Ben Roethlisberger - Has never had amazing numbers, but did throw 32 TD's in 2007. He also just won his 2nd Super Bowl and is only 27 years old. He is as clutch as they get, thats right Brady. He may also be the games best playmaking QB. As a big man he is able to keep plays alive much longer then they should be. Team that with a rocket launcher arm the the ermgence of Santonio Holmes and you have Big Ben, number 6 on my QB list.

Tom Brady - Although some may think me crazy for putting him this low on the list, I had a hard time putting him this high. He is coming off of a serious knee surgery, and was already not very mobile. It may also take him some time to recover his throwing strength and rhythm.  That being said, he still has Randy Moss and Wes Welker to catch the ball. He has always made good reads, and he knows how to win. I doubt he will ever throw 50 again, and i can almost guarantee he won't hit 40 this year, but his history is too good to place him any less then 6th on my list.

Donovan McNabb - Has consistently been one of the NFL's best passer. He has also consistently been hurt. He has also consistently had little talent at the wide receiver position since the infamous departure of Terrell Owens. He made it to the 2nd round of the play-offs last year with the help of always steady Brian Westbrook and new comer DeSean Jackson. As long as Westbrook continues to catch the ball out of the backfield, Mr. Chunky Soup will remain a top flight QB.

A Healthy Brett Favre as a Minnesota Viking. This may be the Viking homer in me, but I am basing this off a few things. If he plays for the Vikings, that means his surgery was a success. When healthy last year with the Jets he still looked like a top QB. The year before he took the Packers to the NFC championship game. Playing for the Vikings he would be souronded by talent in a great O-line, Bernard Berrian, emerging tight end Visanthe Shiancoe and rookie play-maker Percy Harvin.

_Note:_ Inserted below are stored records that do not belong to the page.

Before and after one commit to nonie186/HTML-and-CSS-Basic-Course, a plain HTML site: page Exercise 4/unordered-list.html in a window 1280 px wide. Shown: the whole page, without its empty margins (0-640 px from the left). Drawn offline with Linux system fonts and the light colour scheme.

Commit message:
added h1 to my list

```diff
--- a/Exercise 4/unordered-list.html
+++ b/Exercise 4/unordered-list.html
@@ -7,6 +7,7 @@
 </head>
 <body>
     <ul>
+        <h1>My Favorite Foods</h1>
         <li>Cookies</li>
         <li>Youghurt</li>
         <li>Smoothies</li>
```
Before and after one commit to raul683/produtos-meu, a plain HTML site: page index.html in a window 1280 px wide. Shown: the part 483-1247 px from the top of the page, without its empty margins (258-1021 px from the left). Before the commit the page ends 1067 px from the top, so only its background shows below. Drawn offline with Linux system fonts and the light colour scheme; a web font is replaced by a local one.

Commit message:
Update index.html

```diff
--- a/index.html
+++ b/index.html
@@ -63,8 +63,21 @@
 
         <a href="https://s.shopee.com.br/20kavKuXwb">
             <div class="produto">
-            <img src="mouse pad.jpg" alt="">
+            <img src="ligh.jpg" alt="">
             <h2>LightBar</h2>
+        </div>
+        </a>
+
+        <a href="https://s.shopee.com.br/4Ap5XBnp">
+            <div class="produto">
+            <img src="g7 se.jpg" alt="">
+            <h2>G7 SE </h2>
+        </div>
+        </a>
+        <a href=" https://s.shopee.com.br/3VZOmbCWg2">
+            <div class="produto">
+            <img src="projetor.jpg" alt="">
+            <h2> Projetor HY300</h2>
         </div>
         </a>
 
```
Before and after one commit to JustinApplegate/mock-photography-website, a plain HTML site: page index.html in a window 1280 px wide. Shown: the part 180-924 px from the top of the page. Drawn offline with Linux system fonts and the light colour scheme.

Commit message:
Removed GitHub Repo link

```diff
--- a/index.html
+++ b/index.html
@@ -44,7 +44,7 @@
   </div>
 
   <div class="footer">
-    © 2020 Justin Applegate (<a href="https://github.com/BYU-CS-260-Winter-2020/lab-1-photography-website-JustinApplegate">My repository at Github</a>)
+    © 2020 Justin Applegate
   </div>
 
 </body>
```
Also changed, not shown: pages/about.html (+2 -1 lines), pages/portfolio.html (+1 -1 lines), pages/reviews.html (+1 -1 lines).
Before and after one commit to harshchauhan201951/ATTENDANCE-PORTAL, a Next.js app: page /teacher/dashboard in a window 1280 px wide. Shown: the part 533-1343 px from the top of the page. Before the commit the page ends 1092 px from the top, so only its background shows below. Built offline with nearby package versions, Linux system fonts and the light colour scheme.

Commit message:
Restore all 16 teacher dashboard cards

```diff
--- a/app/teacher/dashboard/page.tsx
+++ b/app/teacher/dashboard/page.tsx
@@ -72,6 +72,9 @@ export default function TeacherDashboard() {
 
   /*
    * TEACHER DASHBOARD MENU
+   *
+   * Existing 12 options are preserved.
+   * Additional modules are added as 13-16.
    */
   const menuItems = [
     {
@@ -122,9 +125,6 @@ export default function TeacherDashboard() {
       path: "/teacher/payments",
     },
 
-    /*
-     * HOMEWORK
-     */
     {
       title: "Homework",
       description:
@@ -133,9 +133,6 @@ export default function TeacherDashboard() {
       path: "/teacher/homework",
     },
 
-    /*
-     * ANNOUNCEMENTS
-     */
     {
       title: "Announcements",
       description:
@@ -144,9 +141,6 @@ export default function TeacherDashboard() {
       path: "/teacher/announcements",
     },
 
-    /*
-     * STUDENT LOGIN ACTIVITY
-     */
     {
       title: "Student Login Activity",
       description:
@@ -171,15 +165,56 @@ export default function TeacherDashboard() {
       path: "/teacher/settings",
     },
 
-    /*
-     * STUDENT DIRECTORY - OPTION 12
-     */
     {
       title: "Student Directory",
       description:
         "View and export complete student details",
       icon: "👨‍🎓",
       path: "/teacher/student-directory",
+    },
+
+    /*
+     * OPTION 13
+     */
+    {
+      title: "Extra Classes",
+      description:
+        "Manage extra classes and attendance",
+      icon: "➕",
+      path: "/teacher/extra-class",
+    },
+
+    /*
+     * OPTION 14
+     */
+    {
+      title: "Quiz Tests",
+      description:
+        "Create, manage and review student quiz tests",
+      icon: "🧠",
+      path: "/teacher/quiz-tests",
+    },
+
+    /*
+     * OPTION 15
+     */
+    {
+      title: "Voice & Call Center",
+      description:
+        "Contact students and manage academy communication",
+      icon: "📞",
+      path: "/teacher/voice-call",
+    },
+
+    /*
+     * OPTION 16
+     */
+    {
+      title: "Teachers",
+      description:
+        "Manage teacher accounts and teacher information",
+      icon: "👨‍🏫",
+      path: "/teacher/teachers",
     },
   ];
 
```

Combine those players with the NFL's most explosive running back, Adrian Peterson, and Vikings receivers should see a lot of single coverage. Put all that together and old number 4 comes in at number 8 on my list... and that is only because he may not actually play.

Aaron Rodgers - had a few extra years of study behind Favre and in his first season as the starter, it has seemed to pay off. He threw for over 4,000 yards and connected for 28 TDs. He also ran for 4 more. If he improves his red zone offense he could be a force to be reckoned with. I still feel he is at least a year or two away from becoming one of the top passers. In all fairness, I despise the Packers and had a hard time including Rodgers on my list, so he may be lower then he should be.

The number 10 spot falls to Tony Romo. It may just have been an off year where he missed a few games due to injury, but he also lost his best receiver in Terrell Owens. Some say the Owens loss is a good thing, but look what has happened to other QBs the years following his departure. Romo did get Roy Williams, but he has never been T.O. That leaves Jason Witten as Romo's top target, and eventually opposing defenses will learn to double team him. I would have ranked Romo higher, but he always has a second half crash, and until he can prove he can handle the pressure, he will stay in my top 10, just towards the bottom of it.
The views expressed in this blog are solely those of the author and do not reflect the views of CBS Sports or CBSSports.com